This week marks a national celebration of AmeriCorps, presenting a great opportunity to recognize and honor this outstanding program.

Addressing our nation’s needs in education, the environment, public safety, emergency management and other human needs, national service programs like AmeriCorps utilize the tremendous power of citizens as change-agents in their communities.

With funding from the Corporation for National and Community Service and administration by Volunteer Florida, AmeriCorps members dedicate a year of their life to intensive community service in exchange for a small living stipend and college scholarship. The experience often leads to a life enriched by volunteering and in many cases, a career in nonprofits or public service.

Volunteer Florida currently administers funding for 1,366 AmeriCorps members serving our state in 28 programs, at well-known and respected nonprofits, faith-based and other community organizations. With a large emphasis on education, Florida’s AmeriCorps members served over 48,000 students in nearly 400 Florida schools in the past year.

Here in Okaloosa County, AmeriCorps members are serving in a program called “Ready to Intervene” at Northwest Florida State College. These AmeriCorps members provide support to K-5 students at 23 local schools through individual and small group tutoring on a regular basis, with 30-45 minute sessions 4-5 times per week per student.

AmeriCorps members serving with Goodwill Industries of the Big Bend are also providing services to Okaloosa County residents. This program is aimed at helping residents impacted by the economic downturn to access needed job training and supports. The program’s goal is to reach more than 200 clients in 12 counties, focusing on job training, resource connections, financial literacy and housing assistance.

Organizations like Northwest Florida State College and Goodwill apply and compete for AmeriCorps programs. Eligible organizations are required to provide matching funds between 24-50 percent for an AmeriCorps program, ensuring the program model is a sustainable one in which all parties are invested in success. Also, AmeriCorps members build capacity by recruiting additional volunteers for the sites where they serve — on average, one AmeriCorps member leverages six to 10 community volunteers.

This week celebrates the 80,000 men and women across our nation who engage in AmeriCorps every year, and the 3.4 million volunteers they mobilize.
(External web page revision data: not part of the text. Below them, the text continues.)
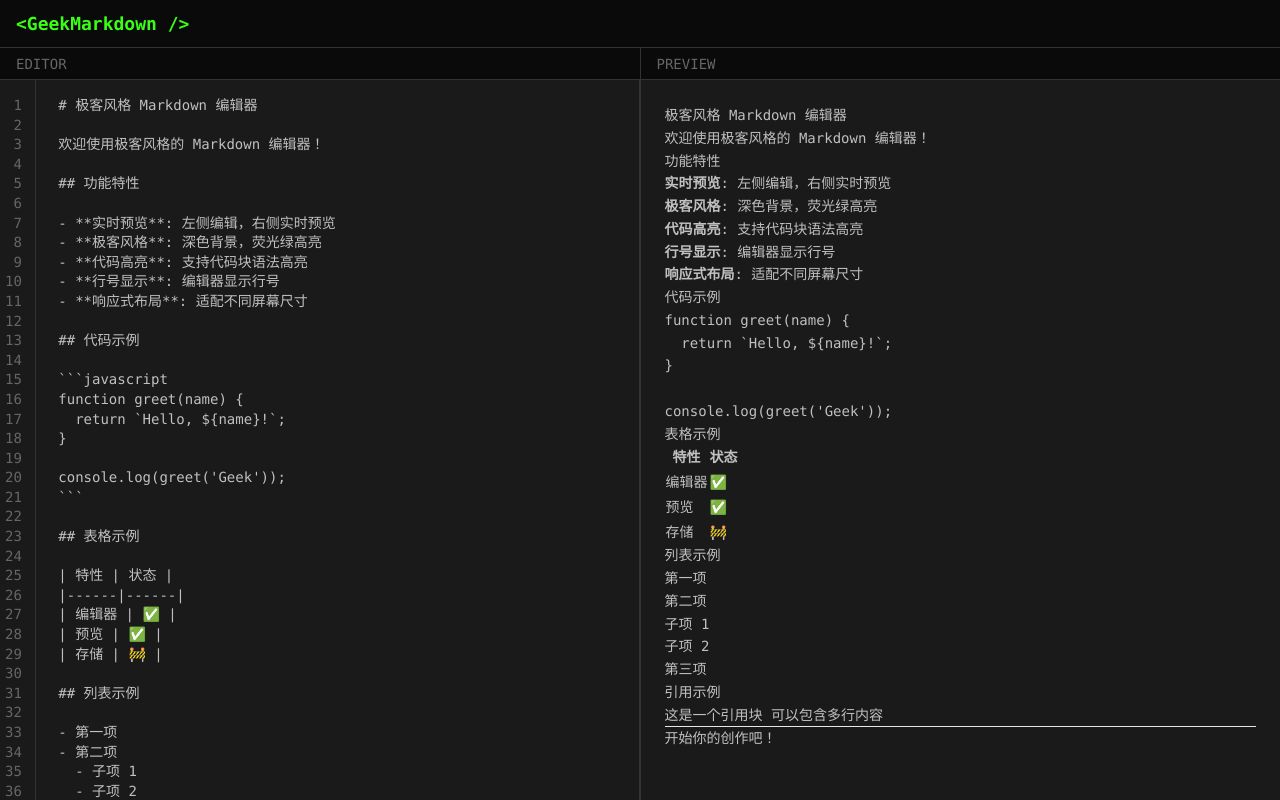
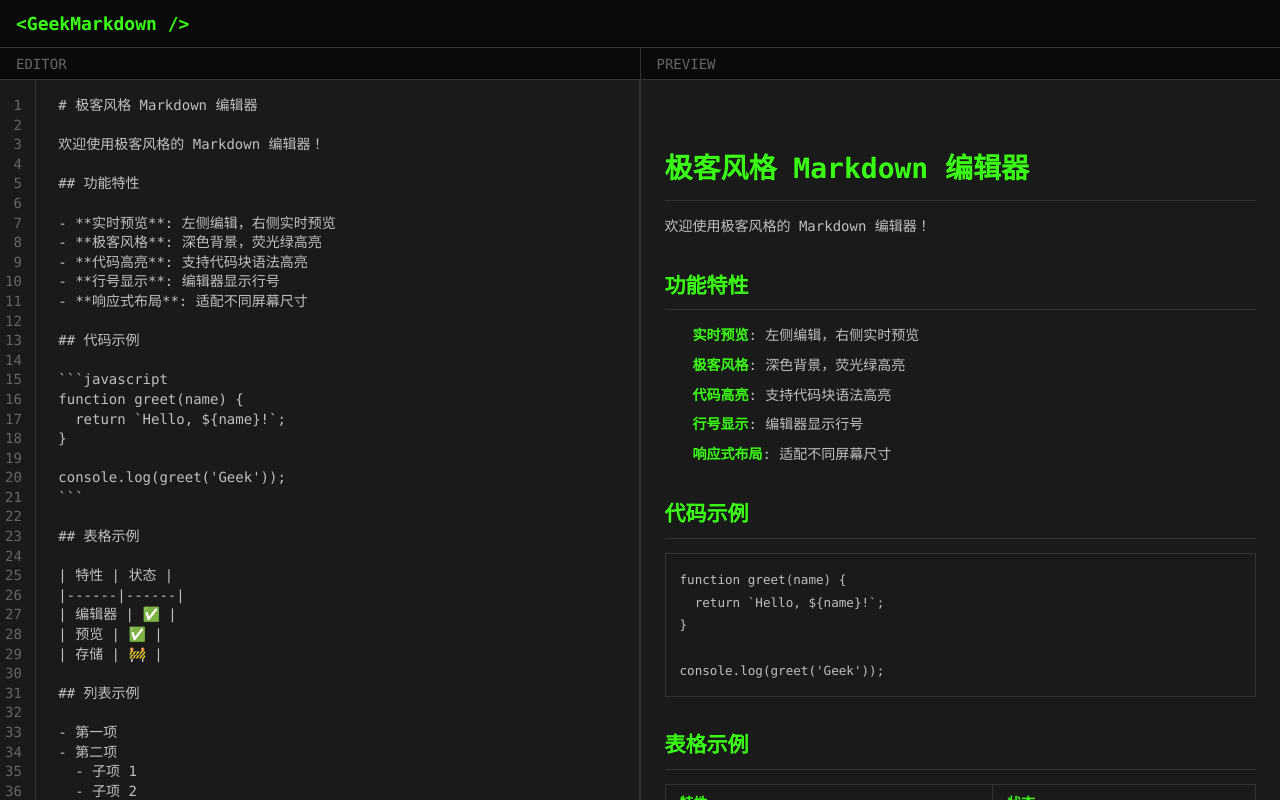
Before and after one commit to ZDAN-GHN/markdown-note, a React (Vite) app: page / in a window 1280 px wide. Built offline with nearby package versions, Linux system fonts and the light colour scheme.

Commit message:
fix：编辑器 bug 修复的，废弃 marked 解析，使用 react-markdown 进行 markdown 文本解析

```diff
--- a/package.json
+++ b/package.json
@@ -22,13 +22,14 @@
     "@codemirror/state": "^6.5.4",
     "@codemirror/view": "^6.39.17",
     "dompurify": "^3.3.3",
-    "marked": "^17.0.4",
     "npx": "^10.2.2",
     "prismjs": "^1.30.0",
     "react": "^19.2.0",
     "react-dom": "^19.2.0",
     "react-markdown": "^10.1.0",
-    "rehype-sanitize": "^6.0.0"
+    "rehype-raw": "^7.0.0",
+    "rehype-sanitize": "^6.0.0",
+    "remark-gfm": "^4.0.1"
   },
   "devDependencies": {
     "@eslint/js": "^9.39.1",
--- a/src/components/MarkdownPreview.tsx
+++ b/src/components/MarkdownPreview.tsx
@@ -1,47 +1,16 @@
-import { useEffect, useRef } from 'react';
-import { marked } from 'marked';
-import DOMPurify from 'dompurify';
+import ReactMarkdown from 'react-markdown';
+import remarkGfm from 'remark-gfm';
+import rehypeRaw from 'rehype-raw';
+import rehypeSanitize from 'rehype-sanitize';
 
 interface MarkdownPreviewProps {
   content: string;
 }
 
 export default function MarkdownPreview({ content }: MarkdownPreviewProps) {
-  const previewRef = useRef<HTMLDivElement>(null);
-
-  useEffect(() => {
-    if (!previewRef.current) return;
-
-    const renderMarkdown = () => {
-      const html = marked.parse(content);
-      const cleanHtml = DOMPurify.sanitize(html as string, {
-        ALLOWED_TAGS: [
-          'p', 'br', 'strong', 'em', 'u', 'del', 'code', 'pre',
-          'blockquote', 'h1', 'h2', 'h3', 'h4', 'h5', 'h6',
-          'ul', 'ol', 'li', 'a', 'img', 'table', 'thead', 'tbody',
-          'tr', 'th', 'td', 'span', 'div', 'hr', 'input', 'label'
-        ],
-        ALLOWED_ATTR: ['href', 'src', 'alt', 'title', 'class', 'id', 'type', 'checked', 'disabled'],
-      });
-
-      if (previewRef.current) {
-        previewRef.current.innerHTML = cleanHtml;
-      }
-    };
-
-    renderMarkdown();
-  }, [content]);
-
   return (
     <div className="h-full w-full overflow-auto">
-      <div
-        ref={previewRef}
-        className="markdown-preview p-6 text-geek-text font-mono text-sm leading-relaxed"
-        style={{
-          backgroundColor: '#1a1a1a',
-          minHeight: '100%',
-        }}
-      >
+      <div className="markdown-preview p-6 text-geek-text font-mono text-sm leading-relaxed" style={{ backgroundColor: '#1a1a1a', minHeight: '100%' }}>
         <style>{`
           .markdown-preview h1 {
             font-size: 2em;
@@ -160,6 +129,12 @@ export default function MarkdownPreview({ content }: MarkdownPreviewProps) {
             font-style: italic;
           }
         `}</style>
+        <ReactMarkdown
+          remarkPlugins={[remarkGfm]}
+          rehypePlugins={[rehypeRaw, rehypeSanitize]}
+        >
+          {content}
+        </ReactMarkdown>
       </div>
     </div>
   );
```
Also changed, not shown: 2 other files (tests, documents, lock files or other folders).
If you notice a local volunteer emblazoned with a signature AmeriCorps “A” on their sleeve, I hope you applaud them and their dedication to service.

Sam Seevers, the mayor of Destin, is a commissioner for Volunteer Florida, and serves on the Governor’s Commission on Community Service.